“The failure to do outreach to black and Hispanic communities was disastrous,” said Smith, executive director of grassroots LGBT advocacy group, Equality Florida. She maintains that black voters, had they been communicated with, could have helped to defeat her state’s version of California’s Proposition 8.
Smith accuses the Florida Red and Blue campaign, Equality Florida’s better-funded coalition partner in 2008’s uphill battle to mobilize Floridians against Amendment 2, of acting on the stereotype that African-Americans are homophobic.
“Utter nonsense,” said Derek Newton of Smith’s post-election analysis. Newton, who ran Florida Red and Blue, admits, however, that his campaign purposely did not pursue African-American voters.
Roughly $400,000 spent on polling, research and focus groups all concluded, Newton said, that not only did upwards of 70 percent of African-Americans support the amendment but that their positions were “unmovable.”
“I’m hard-pressed to think of what we could’ve done that would’ve been worse [than canvassing black neighborhoods],” he said. Newton paused before answering his own question.
“I suppose we could’ve run out and asked people to vote yes.”
Newton’s unresolved election year quarrel with Smith over outreach to black voters may be a local affair but it is a peek over the ledge of a much wider, national rift between some African-Americans and the LGBT community. It led Smith to participate in a recent panel titled, “Are Blacks Really THAT Homophobic?” The discussion, part of the annual National Association of Black Journalists convention held August 5-9 in Tampa, was an attempt to unpack the pervasive stereotype that African-Americans are irreparably homophobic.

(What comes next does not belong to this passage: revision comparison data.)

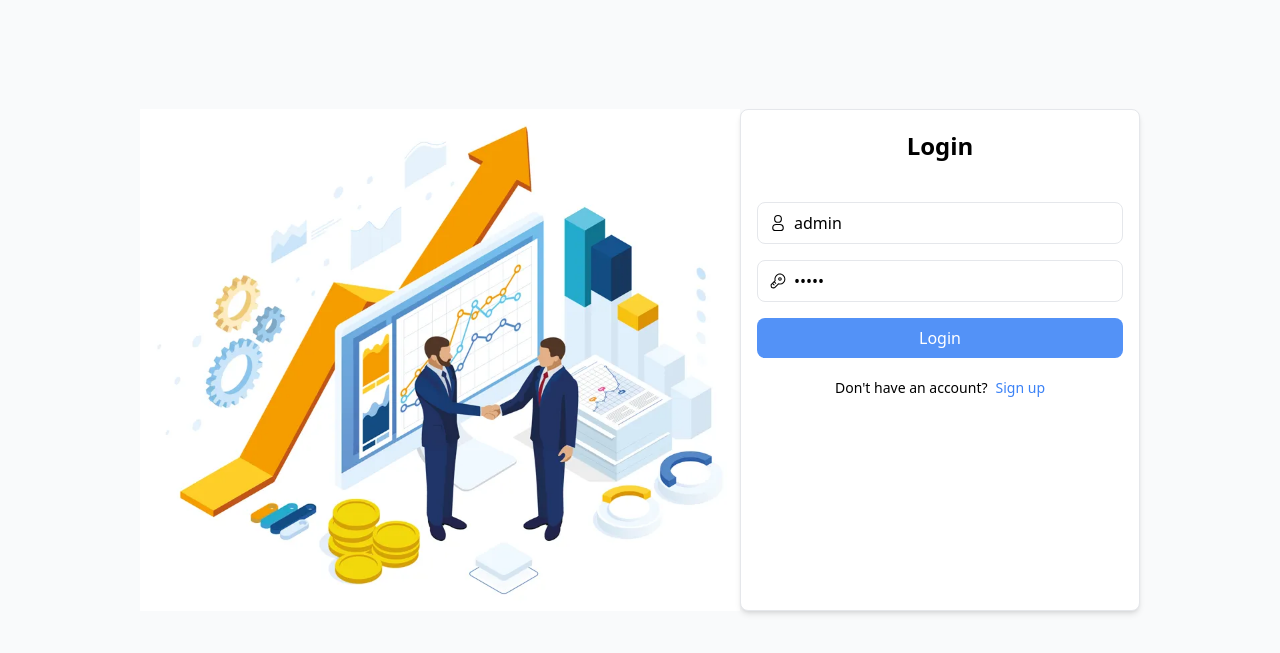
Repository: Fortivera/yourestate
Page: /
These files come from the project's save history. The page is drawn as it stood at one moment and after the next save; the edit follows.
The browser window is 1280 px wide. The pictures show the whole page.
The project was rebuilt for these pictures with package versions that can differ from the ones it lists, and the page was loaded fresh each time. The framework's server and built-in components were replaced by stand-ins that run in the browser. Also part of the build but not shown: next.config.js.

Above is the page before, as saved 2023-11-02 14:40:04.

### src/app/layout.tsx
import './globals.css'



export const metadata = {
  title: 'Home',
  description: "great explanation of something",
}

export default function RootLayout({ children }: { children: React.ReactNode }) {
  return (
    <html lang="en">
      <body>
        {children}
      </body>
    </html>
  );
}

### src/app/page.tsx
import Link from "next/link"
import Image from "next/image"
import SvgNewUser from "public/static/SvgNewUser"
import SvgPassword from "public/static/SvgPassword"

export default function Login() {
  return (
    <div className="min-h-screen bg-gray-50 flex items-center justify-center">
      <div className="flex justify-center items-center w-full px-4 py-10 tablet:w-[540px] ">
        <div className="flex laptop:flex-row tablet:flex-col mobile:flex-col">
          <figure className="w-[600px]  ">
            <Image src="/static/growth.jpg" alt="login page picture" layout="responsive" width={500} height={700} className={""} />
          </figure>
          <div className="w-[400px] px-4 pb-6 pt-5 bg-white border rounded-lg shadow-md">
            <h1 className="text-2xl font-semibold text-center mb-4">Login</h1>

            <div className="mt-10 mb-4 relative">
              <label className="text-sm" htmlFor="Name">
                <SvgNewUser width={18} height={18} className={"absolute left-3 top-3"} />
              </label>
              <input defaultValue="admin" id="Name" type="text" name="Name" placeholder="Username" autoComplete="given-name" required className="block w-full border rounded-lg py-2 pl-9 mt-1 focus:ring focus:ring-blue-300" />
            </div>

            <div className="mb-4 relative">
              <label className="text-sm" htmlFor="Password">
                <SvgPassword width={18} height={18} className={"absolute left-3 top-3"} />
              </label>
              <input defaultValue="admin" id="Password" type="password" name="Password" placeholder="Password" required className="block w-full border rounded-lg py-2 pl-9 mt-1 focus:ring focus:ring-blue-300" />
            </div>

            <button type="button" aria-label="Sign-in button" className="bg-[#5392f7] text-white rounded-lg w-full py-2 mb-4 hover:bg-[#3b83f6]">
              <Link href="/dashboard">Login</Link>
            </button>
            <div className="flex text-sm justify-center">
              <div className="p-1">Don't have an account?</div>
              <Link href="/user" className="text-blue-500 hover:underline p-1">
                Sign up
              </Link>
            </div>
          </div>
        </div>
      </div>
    </div>
  )
}

### src/app/globals.css

@import url('https://fonts.googleapis.com/css2?family=Lora:ital,wght@0,400;0,500;0,600;1,400;1,500;1,600&family=Montserrat:ital,wght@0,300;0,400;0,500;0,600;1,300;1,400;1,500;1,600&family=Poppins:ital,wght@0,300;0,400;0,500;0,600;0,700;0,800;0,900;1,300;1,400;1,500;1,600;1,700;1,800;1,900&family=Noto+Sans:ital,wght@0,300;0,400;0,500;0,600;0,700;0,800;0,900;1,300;1,400;1,500;1,600;1,700;1,800;1,900&display=swap');

@tailwind base;
@tailwind components;
@tailwind utilities;

.navbarDark{
  background-color:rgb(45 48 56 );
  color: #ddd;
}
.navbarLight {
  background-color: rgb(59 130 246 / 0.5);
  color: black;
}
.propertyListLight {
  background-color: rgb(249 250 251);
  color: black;
  border-color: rgb(229 231 235);
  }
.propertyListDark {
  background-color:rgb(45 48 56 / 0.95);
  color: #ddd;

}
.searchbarLight {
  background-color: rgb(248 250 252);
  color: black;

}
.searchbarDark {
  background-color:rgb(100 116 139 / 0.6);
  color: #ddd;
}
.propertyLight {
  background-color: rgb(249 250 251);
  color: black;

}
.propertyDark {
  background-color:rgb(45 48 56 / 0.95);
  color: #ddd;
}

### public/static/SvgNewUser.tsx
import * as React from "react"
import { SVGProps } from "react"
const SvgNewUser = (props: SVGProps<SVGSVGElement>) => (
  <svg
    xmlns="http://www.w3.org/2000/svg"
    width={800}
    height={800}
    fill="none"
    viewBox="0 0 24 24"
    {...props}
  >
    <g fill="#000" fillRule="evenodd" clipRule="evenodd">
      <path d="M12 2.75a3.75 3.75 0 1 0 0 7.5 3.75 3.75 0 0 0 0-7.5ZM6.75 6.5a5.25 5.25 0 1 1 10.5 0 5.25 5.25 0 0 1-10.5 0ZM4.25 18.571a5.321 5.321 0 0 1 5.321-5.321h4.858a5.321 5.321 0 0 1 5.321 5.321 4.179 4.179 0 0 1-4.179 4.179H8.43a4.179 4.179 0 0 1-4.179-4.179Zm5.321-3.821a3.821 3.821 0 0 0-3.821 3.821c0 1.48 1.2 2.679 2.679 2.679h7.142c1.48 0 2.679-1.2 2.679-2.679 0-2.11-1.71-3.821-3.821-3.821H9.57Z" />
    </g>
  </svg>
)
export default SvgNewUser

### public/static/SvgPassword.tsx
import * as React from "react"
import { SVGProps } from "react"
const SvgPassword = (props: SVGProps<SVGSVGElement>) => (
    <svg
        xmlns="http://www.w3.org/2000/svg"
        width={800}
        height={800}
        fill="none"
        viewBox="0 0 24 24"
        {...props}
    >
        <g fill="#000" fillRule="evenodd" clipRule="evenodd">
            <path d="M4.51 14.999a.689.689 0 0 1 .975 0l1.75 1.749a.689.689 0 0 1-.975.974l-1.75-1.75a.689.689 0 0 1 0-.973ZM6.698 12.812a.689.689 0 0 1 .974 0l1.749 1.75a.689.689 0 0 1-.974.974l-1.75-1.75a.689.689 0 0 1 0-.974Z" />
            <path d="M18.752 5.232c-2.32-2.313-6.075-2.312-8.386 0h-.001c-1.612 1.604-2.1 3.915-1.472 5.958.075.243.009.509-.172.69L3.74 16.86a.975.975 0 0 0-.184.341.912.912 0 0 0-.055.38l.001.006.262 1.901a.912.912 0 0 0 .262.474.857.857 0 0 0 .462.256l1.913.263c.08.012.223.003.385-.05a.838.838 0 0 0 .324-.177l.008-.007 4.995-4.986a.688.688 0 0 1 .692-.17c2.028.634 4.34.14 5.956-1.466a5.94 5.94 0 0 0-.009-8.393Zm-9.36-.975c2.85-2.85 7.475-2.848 10.332 0 2.86 2.849 2.86 7.493.01 10.342l-.001.002A7.316 7.316 0 0 1 12.8 16.52l-4.707 4.698a2.19 2.19 0 0 1-.883.523c-.309.1-.668.152-1.006.104h-.003L4.3 21.582c-.491-.069-.928-.326-1.25-.65a2.279 2.279 0 0 1-.649-1.24l-.001-.01-.262-1.902v-.003a2.26 2.26 0 0 1 .111-1.012c.102-.305.27-.625.505-.868l.007-.007 4.703-4.702c-.591-2.404.043-5.056 1.928-6.932Z" />
            <path d="M14.62 8.302a1.06 1.06 0 1 0 0 2.121 1.06 1.06 0 0 0 0-2.121Zm-2.438 1.06a2.438 2.438 0 1 1 4.876 0 2.438 2.438 0 0 1-4.877 0Z" />
        </g>
    </svg>
)
export default SvgPassword

### tailwind.config.js
/* eslint-disable prettier/prettier */
/** @type {import('tailwindcss').Config} */
module.exports = {
  content: [
    "./app/**/*.{js,ts,jsx,tsx}",
    "./pages/**/*.{js,ts,jsx,tsx}",
    "./components/**/*.{js,ts,jsx,tsx}",

    // Or if using `src` directory:
    "./src/**/*.{js,ts,jsx,tsx}",
  ],
  theme: {
    extend: {
      fontFamily: {
        Poppins: ["Poppins", "sans-serif"],
        Montserrat: ["Montserrat", "sans-serif"],
        Lora: ["Lora", "sans-serif"],
        Noto: ["Noto Sans", "sans-serif"],
      },
      screens: {
        'mobile': "320px",
        'tablet': "481px",
        'laptop': "769px",
       ' desktop': "1025px",
      },


    },
    plugins: [],
  },
}

After the next save:
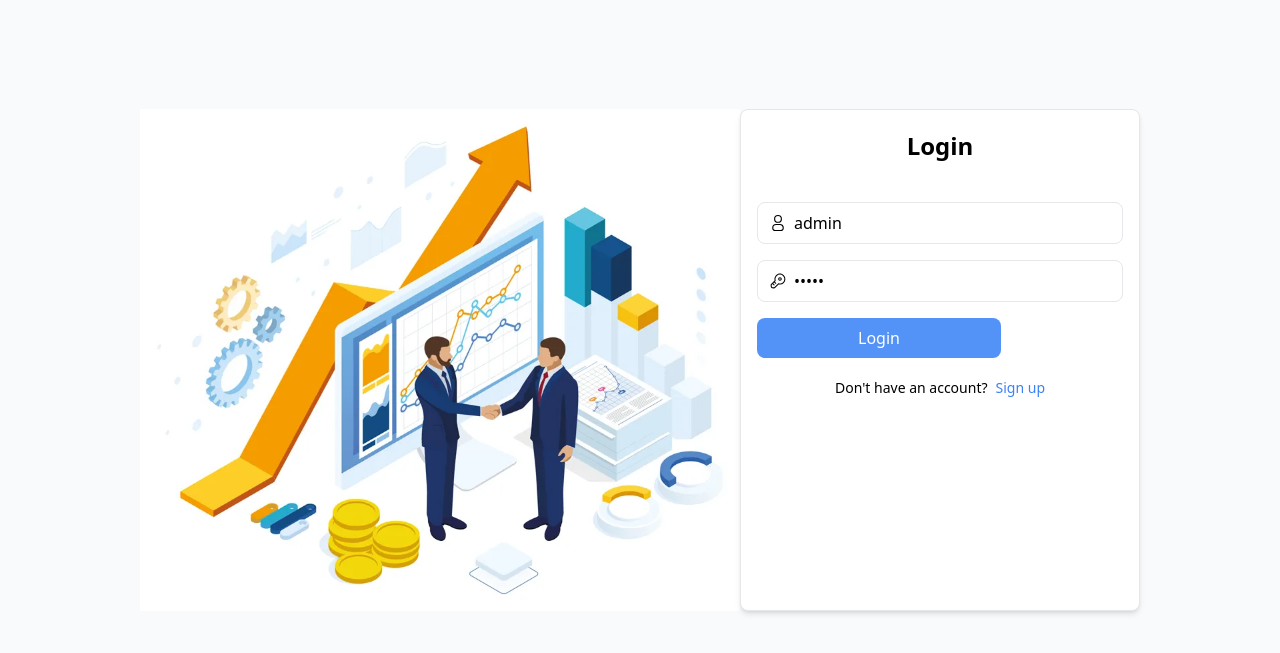
Saved 35 s later.
--- a/src/app/page.tsx
+++ b/src/app/page.tsx
@@ -28,7 +28,7 @@ export default function Login() {
               <input defaultValue="admin" id="Password" type="password" name="Password" placeholder="Password" required className="block w-full border rounded-lg py-2 pl-9 mt-1 focus:ring focus:ring-blue-300" />
             </div>
 
-            <button type="button" aria-label="Sign-in button" className="bg-[#5392f7] text-white rounded-lg w-full py-2 mb-4 hover:bg-[#3b83f6]">
+            <button type="button" aria-label="Sign-in button" className="bg-[#5392f7] text-white rounded-lg w-2/3 py-2 mb-4 hover:bg-[#3b83f6]">
               <Link href="/dashboard">Login</Link>
             </button>
             <div className="flex text-sm justify-center">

In the weeks leading up to the 2008 election, New York Times headlines like ‘Same-Sex Marriage Ban is Tied to Obama Factor’ predicted a surge in black voters would end gay marriage in California. When Prop 8 did indeed pass, African-Americans, as a group, received the brunt of the blame.
In fact exit polls showed that even though 70 percent of African-American voters favored Prop 8, no single demographic—much less a small minority of voters within the state—swung the vote.
Still, the sense of betrayal and anger directed towards African-Americans stuck.
“It gave me a glimpse of some of the willingness to accept some pretty ugly stereotypes about the black community,” Smith said by phone.
About 15 minutes into the hour and a half long discussion, Rashad Robinson media director of the prominent national advocacy group, Gay & Lesbian Alliance Against Defamation dismissed the premise that any racial group could be generalized as homophobic. He also took journalists to task for advancing that message.
“Often times what I see in stories [about gay marriage],” he said, “is the ‘why’ is because they’re black and [therefore] homophobic.”
Robinson confirmed that GLAAD’s own internal polling showed African-Americans are least supportive of gay marriage but Smith countered reliance on polls with what she has seen and heard as a community organizer.
“While we had the grassroots infrastructure and people willing to be out in the hot sun talking to voters, the big money went to [Florida Red and Blue, which] would not talk to black voters,” said Smith, who believes in finding the right way to communicate with African-Americans.
After all, her and her new wife’s legal rights are at stake. Smith and Hildebran married this past weekend–in Vermont.